● **EXERCISE DETAILS**
For the records that follow, restate each one word for word and leave the images behind.

● **RECORDS SHOWN**
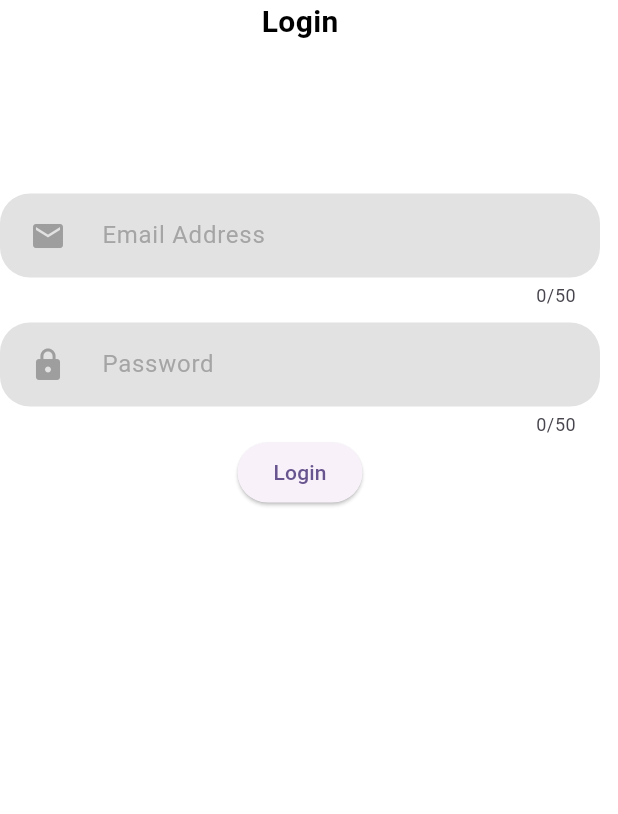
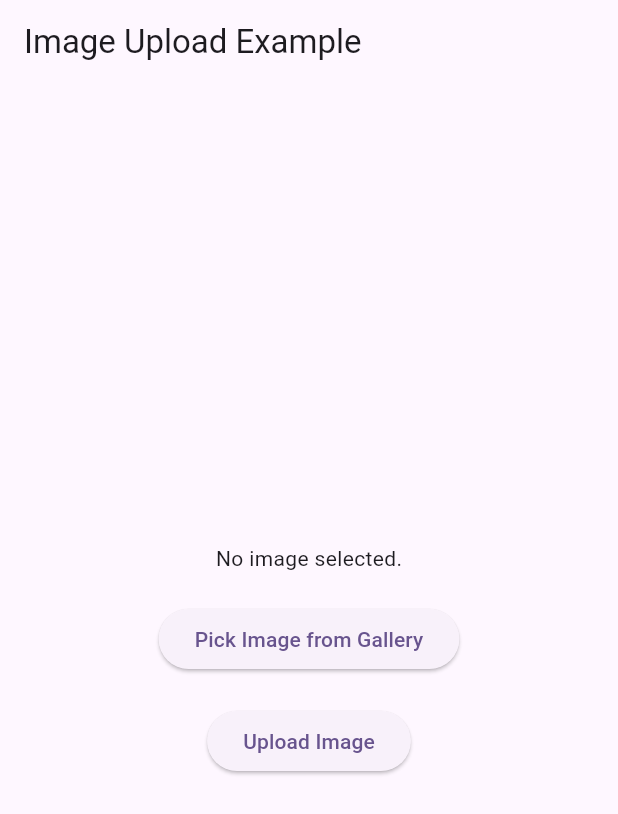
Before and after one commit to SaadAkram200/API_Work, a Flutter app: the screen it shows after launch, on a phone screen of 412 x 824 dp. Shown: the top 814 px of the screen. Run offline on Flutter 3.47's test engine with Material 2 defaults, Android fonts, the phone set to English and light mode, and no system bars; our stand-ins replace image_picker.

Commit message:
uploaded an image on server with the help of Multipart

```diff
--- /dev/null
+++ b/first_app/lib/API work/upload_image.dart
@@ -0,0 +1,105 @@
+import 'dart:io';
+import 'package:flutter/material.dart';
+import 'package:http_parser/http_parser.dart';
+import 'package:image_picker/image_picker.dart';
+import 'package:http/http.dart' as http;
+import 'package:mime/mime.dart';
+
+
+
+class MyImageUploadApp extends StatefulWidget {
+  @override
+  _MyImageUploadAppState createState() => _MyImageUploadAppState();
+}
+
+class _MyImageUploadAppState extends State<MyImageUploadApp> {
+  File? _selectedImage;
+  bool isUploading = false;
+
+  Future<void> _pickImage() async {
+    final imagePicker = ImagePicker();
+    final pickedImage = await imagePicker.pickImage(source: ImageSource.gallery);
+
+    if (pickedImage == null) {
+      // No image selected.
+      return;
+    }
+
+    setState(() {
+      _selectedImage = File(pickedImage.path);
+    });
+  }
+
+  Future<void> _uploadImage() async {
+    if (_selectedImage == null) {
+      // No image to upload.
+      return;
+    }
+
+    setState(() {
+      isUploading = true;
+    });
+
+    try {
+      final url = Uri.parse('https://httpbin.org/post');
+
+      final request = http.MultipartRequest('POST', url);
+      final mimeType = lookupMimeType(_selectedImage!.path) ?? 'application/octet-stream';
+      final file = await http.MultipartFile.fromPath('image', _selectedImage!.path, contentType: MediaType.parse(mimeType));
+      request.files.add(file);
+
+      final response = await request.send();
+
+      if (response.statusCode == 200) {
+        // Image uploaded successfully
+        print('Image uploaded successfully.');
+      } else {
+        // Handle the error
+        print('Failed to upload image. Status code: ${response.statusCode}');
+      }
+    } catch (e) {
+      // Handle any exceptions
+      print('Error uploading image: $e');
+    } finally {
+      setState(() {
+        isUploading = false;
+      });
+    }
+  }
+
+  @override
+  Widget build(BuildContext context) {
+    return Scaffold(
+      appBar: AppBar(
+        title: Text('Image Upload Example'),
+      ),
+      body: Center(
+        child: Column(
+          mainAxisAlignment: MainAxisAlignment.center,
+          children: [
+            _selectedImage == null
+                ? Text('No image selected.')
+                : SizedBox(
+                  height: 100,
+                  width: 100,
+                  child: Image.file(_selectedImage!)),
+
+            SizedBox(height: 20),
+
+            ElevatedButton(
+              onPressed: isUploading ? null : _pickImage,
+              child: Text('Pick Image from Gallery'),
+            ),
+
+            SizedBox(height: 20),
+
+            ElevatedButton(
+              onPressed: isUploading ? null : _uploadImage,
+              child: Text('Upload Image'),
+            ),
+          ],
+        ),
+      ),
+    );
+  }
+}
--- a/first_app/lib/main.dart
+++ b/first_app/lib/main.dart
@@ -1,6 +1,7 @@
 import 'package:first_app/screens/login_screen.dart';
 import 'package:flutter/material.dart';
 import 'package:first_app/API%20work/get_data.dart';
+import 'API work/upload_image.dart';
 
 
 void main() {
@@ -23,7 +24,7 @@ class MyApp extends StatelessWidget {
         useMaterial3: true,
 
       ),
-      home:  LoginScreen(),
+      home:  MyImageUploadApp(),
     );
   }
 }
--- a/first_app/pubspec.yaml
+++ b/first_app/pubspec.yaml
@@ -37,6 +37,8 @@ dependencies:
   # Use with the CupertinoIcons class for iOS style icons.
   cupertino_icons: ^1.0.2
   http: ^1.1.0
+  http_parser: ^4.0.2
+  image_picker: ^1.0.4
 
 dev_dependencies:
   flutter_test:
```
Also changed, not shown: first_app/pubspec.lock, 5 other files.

● **EXERCISE ANSWER**
Before and after one commit to SaadAkram200/API_Work, a Flutter app: the screen it shows after launch, on a phone screen of 412 x 824 dp. Shown: the top 814 px of the screen. Run offline on Flutter 3.47's test engine with Material 2 defaults, Android fonts, the phone set to English and light mode, and no system bars; our stand-ins replace image_picker.

Commit message:
uploaded an image on server with the help of Multipart

```diff
--- /dev/null
+++ b/first_app/lib/API work/upload_image.dart
@@ -0,0 +1,105 @@
+import 'dart:io';
+import 'package:flutter/material.dart';
+import 'package:http_parser/http_parser.dart';
+import 'package:image_picker/image_picker.dart';
+import 'package:http/http.dart' as http;
+import 'package:mime/mime.dart';
+
+
+
+class MyImageUploadApp extends StatefulWidget {
+  @override
+  _MyImageUploadAppState createState() => _MyImageUploadAppState();
+}
+
+class _MyImageUploadAppState extends State<MyImageUploadApp> {
+  File? _selectedImage;
+  bool isUploading = false;
+
+  Future<void> _pickImage() async {
+    final imagePicker = ImagePicker();
+    final pickedImage = await imagePicker.pickImage(source: ImageSource.gallery);
+
+    if (pickedImage == null) {
+      // No image selected.
+      return;
+    }
+
+    setState(() {
+      _selectedImage = File(pickedImage.path);
+    });
+  }
+
+  Future<void> _uploadImage() async {
+    if (_selectedImage == null) {
+      // No image to upload.
+      return;
+    }
+
+    setState(() {
+      isUploading = true;
+    });
+
+    try {
+      final url = Uri.parse('https://httpbin.org/post');
+
+      final request = http.MultipartRequest('POST', url);
+      final mimeType = lookupMimeType(_selectedImage!.path) ?? 'application/octet-stream';
+      final file = await http.MultipartFile.fromPath('image', _selectedImage!.path, contentType: MediaType.parse(mimeType));
+      request.files.add(file);
+
+      final response = await request.send();
+
+      if (response.statusCode == 200) {
+        // Image uploaded successfully
+        print('Image uploaded successfully.');
+      } else {
+        // Handle the error
+        print('Failed to upload image. Status code: ${response.statusCode}');
+      }
+    } catch (e) {
+      // Handle any exceptions
+      print('Error uploading image: $e');
+    } finally {
+      setState(() {
+        isUploading = false;
+      });
+    }
+  }
+
+  @override
+  Widget build(BuildContext context) {
+    return Scaffold(
+      appBar: AppBar(
+        title: Text('Image Upload Example'),
+      ),
+      body: Center(
+        child: Column(
+          mainAxisAlignment: MainAxisAlignment.center,
+          children: [
+            _selectedImage == null
+                ? Text('No image selected.')
+                : SizedBox(
+                  height: 100,
+                  width: 100,
+                  child: Image.file(_selectedImage!)),
+
+            SizedBox(height: 20),
+
+            ElevatedButton(
+              onPressed: isUploading ? null : _pickImage,
+              child: Text('Pick Image from Gallery'),
+            ),
+
+            SizedBox(height: 20),
+
+            ElevatedButton(
+              onPressed: isUploading ? null : _uploadImage,
+              child: Text('Upload Image'),
+            ),
+          ],
+        ),
+      ),
+    );
+  }
+}
--- a/first_app/lib/main.dart
+++ b/first_app/lib/main.dart
@@ -1,6 +1,7 @@
 import 'package:first_app/screens/login_screen.dart';
 import 'package:flutter/material.dart';
 import 'package:first_app/API%20work/get_data.dart';
+import 'API work/upload_image.dart';
 
 
 void main() {
@@ -23,7 +24,7 @@ class MyApp extends StatelessWidget {
         useMaterial3: true,
 
       ),
-      home:  LoginScreen(),
+      home:  MyImageUploadApp(),
     );
   }
 }
--- a/first_app/pubspec.yaml
+++ b/first_app/pubspec.yaml
@@ -37,6 +37,8 @@ dependencies:
   # Use with the CupertinoIcons class for iOS style icons.
   cupertino_icons: ^1.0.2
   http: ^1.1.0
+  http_parser: ^4.0.2
+  image_picker: ^1.0.4
 
 dev_dependencies:
   flutter_test:
```
Also changed, not shown: first_app/pubspec.lock, 5 other files.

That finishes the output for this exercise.